Please reproduce every record exactly as written, leaving out the pictures.
START RECORDS
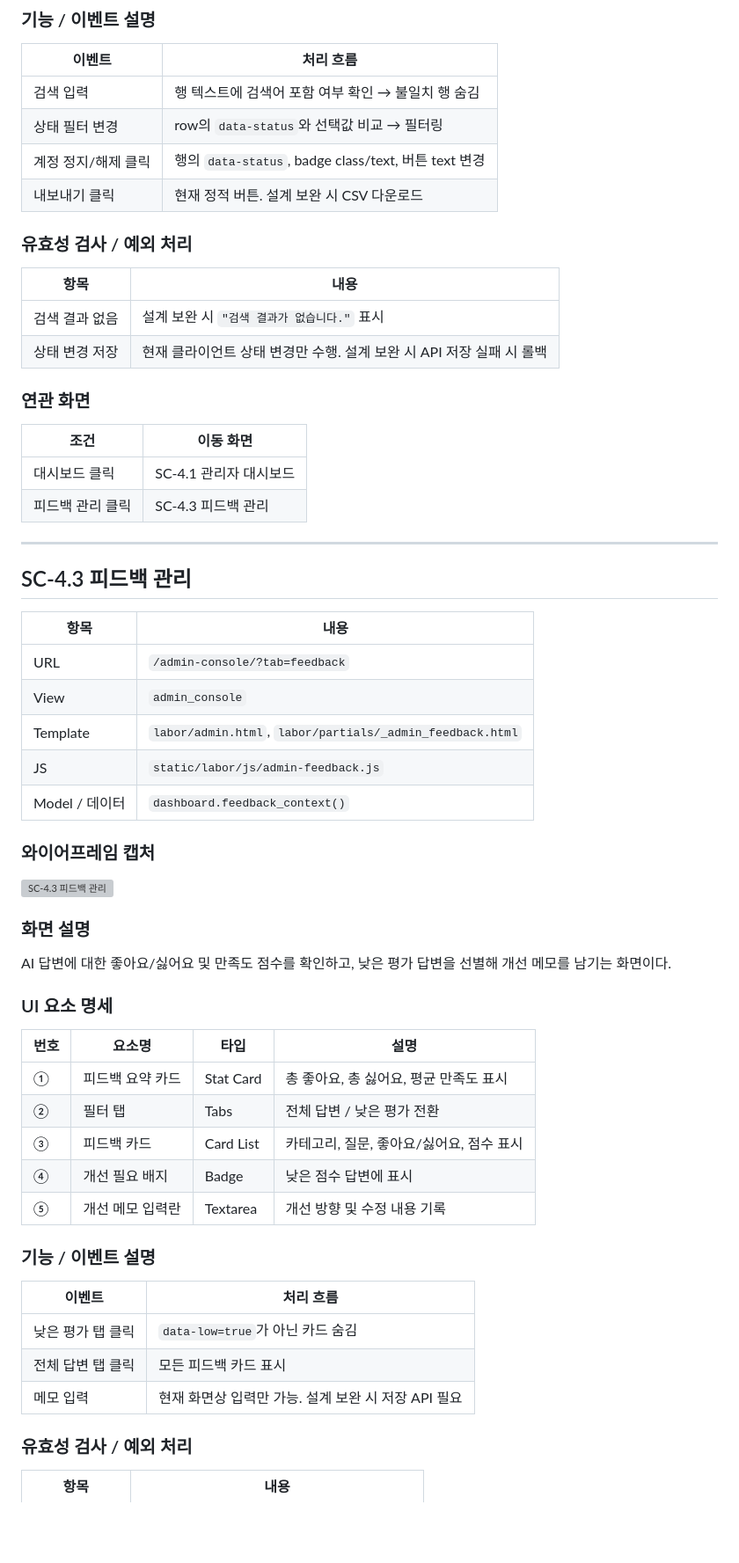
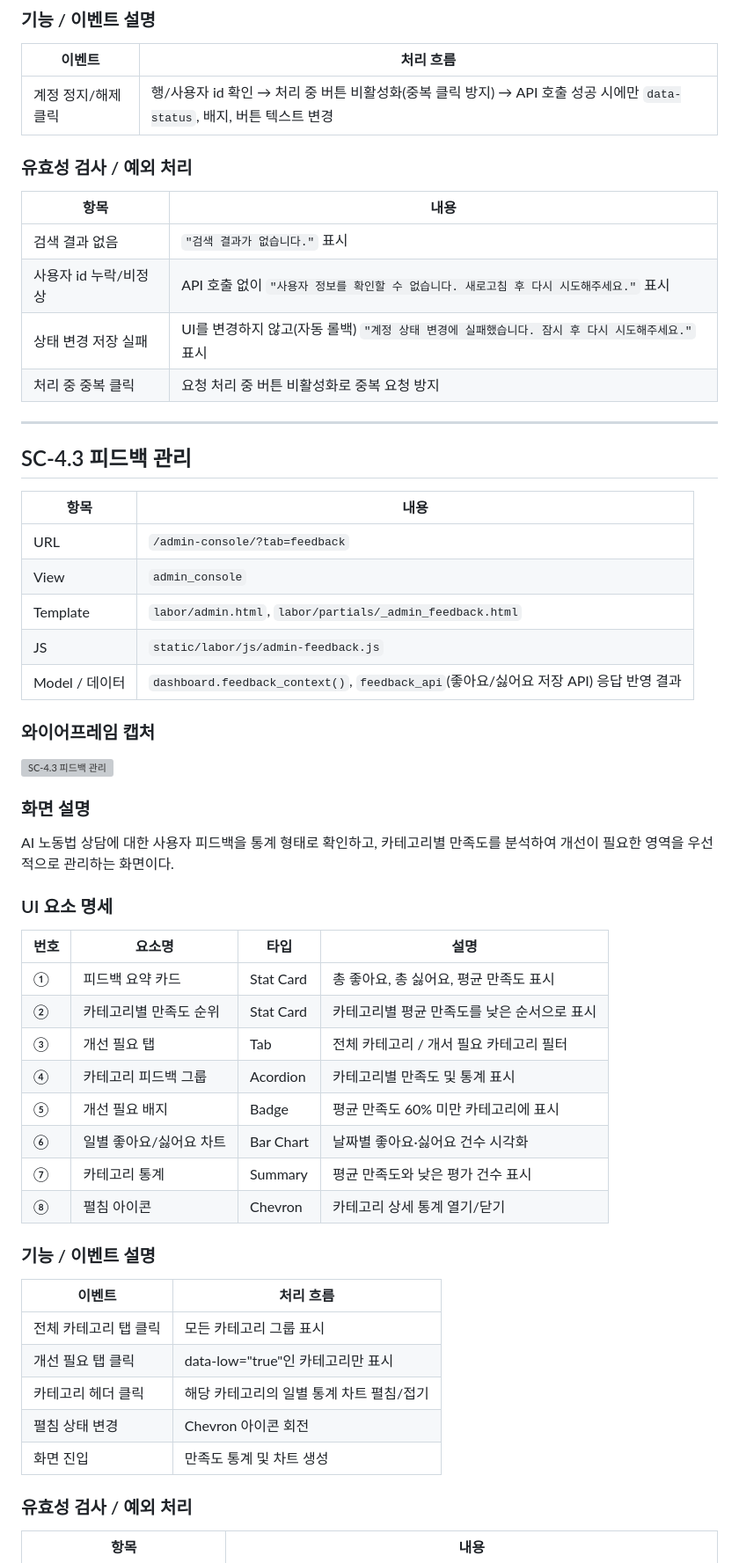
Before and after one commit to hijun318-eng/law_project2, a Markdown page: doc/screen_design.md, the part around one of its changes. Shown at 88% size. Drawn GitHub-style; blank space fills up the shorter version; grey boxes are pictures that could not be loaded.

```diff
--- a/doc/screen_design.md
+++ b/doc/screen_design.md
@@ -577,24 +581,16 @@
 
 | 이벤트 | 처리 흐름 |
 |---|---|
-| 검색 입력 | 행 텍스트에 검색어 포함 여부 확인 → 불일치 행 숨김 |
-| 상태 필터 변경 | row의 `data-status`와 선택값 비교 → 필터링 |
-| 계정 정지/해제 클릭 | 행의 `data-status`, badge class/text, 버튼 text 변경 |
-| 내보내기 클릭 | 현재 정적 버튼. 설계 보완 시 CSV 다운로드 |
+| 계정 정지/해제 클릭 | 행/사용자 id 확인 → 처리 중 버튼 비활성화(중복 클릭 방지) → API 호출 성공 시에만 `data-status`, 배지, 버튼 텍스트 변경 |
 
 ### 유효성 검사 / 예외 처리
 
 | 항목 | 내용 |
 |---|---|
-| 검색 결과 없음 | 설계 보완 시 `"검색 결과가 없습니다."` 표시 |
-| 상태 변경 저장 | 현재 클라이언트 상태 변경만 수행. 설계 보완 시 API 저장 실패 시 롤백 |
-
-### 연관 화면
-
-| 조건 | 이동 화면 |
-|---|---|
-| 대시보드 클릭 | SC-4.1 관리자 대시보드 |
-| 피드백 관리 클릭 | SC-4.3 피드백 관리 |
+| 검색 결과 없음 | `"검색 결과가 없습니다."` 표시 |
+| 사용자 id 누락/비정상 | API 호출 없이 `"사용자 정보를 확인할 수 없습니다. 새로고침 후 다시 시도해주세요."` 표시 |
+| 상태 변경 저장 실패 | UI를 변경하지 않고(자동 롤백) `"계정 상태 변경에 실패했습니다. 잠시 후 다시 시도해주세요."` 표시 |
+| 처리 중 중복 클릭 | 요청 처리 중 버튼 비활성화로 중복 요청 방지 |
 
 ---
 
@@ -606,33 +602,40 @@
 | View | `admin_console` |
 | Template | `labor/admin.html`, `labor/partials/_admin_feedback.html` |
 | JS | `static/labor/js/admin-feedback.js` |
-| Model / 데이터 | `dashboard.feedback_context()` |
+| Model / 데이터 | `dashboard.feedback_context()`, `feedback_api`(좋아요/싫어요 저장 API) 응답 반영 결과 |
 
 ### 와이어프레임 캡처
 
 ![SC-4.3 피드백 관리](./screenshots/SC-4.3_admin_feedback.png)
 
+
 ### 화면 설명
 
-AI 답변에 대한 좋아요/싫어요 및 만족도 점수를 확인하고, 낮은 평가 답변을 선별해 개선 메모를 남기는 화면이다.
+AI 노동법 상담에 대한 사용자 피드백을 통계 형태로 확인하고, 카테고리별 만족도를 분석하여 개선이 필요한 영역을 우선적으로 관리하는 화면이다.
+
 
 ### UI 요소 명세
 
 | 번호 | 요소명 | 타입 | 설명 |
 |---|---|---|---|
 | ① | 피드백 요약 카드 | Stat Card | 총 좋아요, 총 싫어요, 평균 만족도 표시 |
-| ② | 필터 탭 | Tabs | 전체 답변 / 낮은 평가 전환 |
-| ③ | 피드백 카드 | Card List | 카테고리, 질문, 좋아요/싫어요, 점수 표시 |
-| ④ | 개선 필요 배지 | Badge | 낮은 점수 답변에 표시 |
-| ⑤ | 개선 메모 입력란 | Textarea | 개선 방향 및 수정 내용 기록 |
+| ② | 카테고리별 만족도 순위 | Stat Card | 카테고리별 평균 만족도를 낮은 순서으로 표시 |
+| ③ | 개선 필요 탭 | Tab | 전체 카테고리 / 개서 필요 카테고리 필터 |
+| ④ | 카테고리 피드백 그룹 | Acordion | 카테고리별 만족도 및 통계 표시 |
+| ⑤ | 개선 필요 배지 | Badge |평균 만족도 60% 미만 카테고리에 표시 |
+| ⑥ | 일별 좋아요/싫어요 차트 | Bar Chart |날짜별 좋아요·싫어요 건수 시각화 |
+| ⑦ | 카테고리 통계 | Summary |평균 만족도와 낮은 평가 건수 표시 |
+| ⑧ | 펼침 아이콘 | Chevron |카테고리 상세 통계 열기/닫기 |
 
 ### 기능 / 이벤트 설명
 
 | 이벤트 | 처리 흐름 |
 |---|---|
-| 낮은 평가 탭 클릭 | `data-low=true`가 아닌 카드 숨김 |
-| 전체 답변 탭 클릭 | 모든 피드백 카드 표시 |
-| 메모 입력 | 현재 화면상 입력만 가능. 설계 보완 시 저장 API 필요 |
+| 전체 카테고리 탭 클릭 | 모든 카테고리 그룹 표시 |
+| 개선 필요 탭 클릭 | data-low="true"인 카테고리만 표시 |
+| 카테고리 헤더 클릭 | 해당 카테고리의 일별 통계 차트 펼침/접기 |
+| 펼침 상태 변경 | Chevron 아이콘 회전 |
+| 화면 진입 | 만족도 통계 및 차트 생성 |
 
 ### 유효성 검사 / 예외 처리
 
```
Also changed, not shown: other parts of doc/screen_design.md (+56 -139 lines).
END RECORDS
• **WORKED SOLUTION**:
Before and after one commit to hijun318-eng/law_project2, a Markdown page: doc/screen_design.md, the part around one of its changes. Shown at 88% size. Drawn GitHub-style; blank space fills up the shorter version; grey boxes are pictures that could not be loaded.

```diff
--- a/doc/screen_design.md
+++ b/doc/screen_design.md
@@ -577,24 +581,16 @@
 
 | 이벤트 | 처리 흐름 |
 |---|---|
-| 검색 입력 | 행 텍스트에 검색어 포함 여부 확인 → 불일치 행 숨김 |
-| 상태 필터 변경 | row의 `data-status`와 선택값 비교 → 필터링 |
-| 계정 정지/해제 클릭 | 행의 `data-status`, badge class/text, 버튼 text 변경 |
-| 내보내기 클릭 | 현재 정적 버튼. 설계 보완 시 CSV 다운로드 |
+| 계정 정지/해제 클릭 | 행/사용자 id 확인 → 처리 중 버튼 비활성화(중복 클릭 방지) → API 호출 성공 시에만 `data-status`, 배지, 버튼 텍스트 변경 |
 
 ### 유효성 검사 / 예외 처리
 
 | 항목 | 내용 |
 |---|---|
-| 검색 결과 없음 | 설계 보완 시 `"검색 결과가 없습니다."` 표시 |
-| 상태 변경 저장 | 현재 클라이언트 상태 변경만 수행. 설계 보완 시 API 저장 실패 시 롤백 |
-
-### 연관 화면
-
-| 조건 | 이동 화면 |
-|---|---|
-| 대시보드 클릭 | SC-4.1 관리자 대시보드 |
-| 피드백 관리 클릭 | SC-4.3 피드백 관리 |
+| 검색 결과 없음 | `"검색 결과가 없습니다."` 표시 |
+| 사용자 id 누락/비정상 | API 호출 없이 `"사용자 정보를 확인할 수 없습니다. 새로고침 후 다시 시도해주세요."` 표시 |
+| 상태 변경 저장 실패 | UI를 변경하지 않고(자동 롤백) `"계정 상태 변경에 실패했습니다. 잠시 후 다시 시도해주세요."` 표시 |
+| 처리 중 중복 클릭 | 요청 처리 중 버튼 비활성화로 중복 요청 방지 |
 
 ---
 
@@ -606,33 +602,40 @@
 | View | `admin_console` |
 | Template | `labor/admin.html`, `labor/partials/_admin_feedback.html` |
 | JS | `static/labor/js/admin-feedback.js` |
-| Model / 데이터 | `dashboard.feedback_context()` |
+| Model / 데이터 | `dashboard.feedback_context()`, `feedback_api`(좋아요/싫어요 저장 API) 응답 반영 결과 |
 
 ### 와이어프레임 캡처
 
 ![SC-4.3 피드백 관리](./screenshots/SC-4.3_admin_feedback.png)
 
+
 ### 화면 설명
 
-AI 답변에 대한 좋아요/싫어요 및 만족도 점수를 확인하고, 낮은 평가 답변을 선별해 개선 메모를 남기는 화면이다.
+AI 노동법 상담에 대한 사용자 피드백을 통계 형태로 확인하고, 카테고리별 만족도를 분석하여 개선이 필요한 영역을 우선적으로 관리하는 화면이다.
+
 
 ### UI 요소 명세
 
 | 번호 | 요소명 | 타입 | 설명 |
 |---|---|---|---|
 | ① | 피드백 요약 카드 | Stat Card | 총 좋아요, 총 싫어요, 평균 만족도 표시 |
-| ② | 필터 탭 | Tabs | 전체 답변 / 낮은 평가 전환 |
-| ③ | 피드백 카드 | Card List | 카테고리, 질문, 좋아요/싫어요, 점수 표시 |
-| ④ | 개선 필요 배지 | Badge | 낮은 점수 답변에 표시 |
-| ⑤ | 개선 메모 입력란 | Textarea | 개선 방향 및 수정 내용 기록 |
+| ② | 카테고리별 만족도 순위 | Stat Card | 카테고리별 평균 만족도를 낮은 순서으로 표시 |
+| ③ | 개선 필요 탭 | Tab | 전체 카테고리 / 개서 필요 카테고리 필터 |
+| ④ | 카테고리 피드백 그룹 | Acordion | 카테고리별 만족도 및 통계 표시 |
+| ⑤ | 개선 필요 배지 | Badge |평균 만족도 60% 미만 카테고리에 표시 |
+| ⑥ | 일별 좋아요/싫어요 차트 | Bar Chart |날짜별 좋아요·싫어요 건수 시각화 |
+| ⑦ | 카테고리 통계 | Summary |평균 만족도와 낮은 평가 건수 표시 |
+| ⑧ | 펼침 아이콘 | Chevron |카테고리 상세 통계 열기/닫기 |
 
 ### 기능 / 이벤트 설명
 
 | 이벤트 | 처리 흐름 |
 |---|---|
-| 낮은 평가 탭 클릭 | `data-low=true`가 아닌 카드 숨김 |
-| 전체 답변 탭 클릭 | 모든 피드백 카드 표시 |
-| 메모 입력 | 현재 화면상 입력만 가능. 설계 보완 시 저장 API 필요 |
+| 전체 카테고리 탭 클릭 | 모든 카테고리 그룹 표시 |
+| 개선 필요 탭 클릭 | data-low="true"인 카테고리만 표시 |
+| 카테고리 헤더 클릭 | 해당 카테고리의 일별 통계 차트 펼침/접기 |
+| 펼침 상태 변경 | Chevron 아이콘 회전 |
+| 화면 진입 | 만족도 통계 및 차트 생성 |
 
 ### 유효성 검사 / 예외 처리
 
```
Also changed, not shown: other parts of doc/screen_design.md (+56 -139 lines).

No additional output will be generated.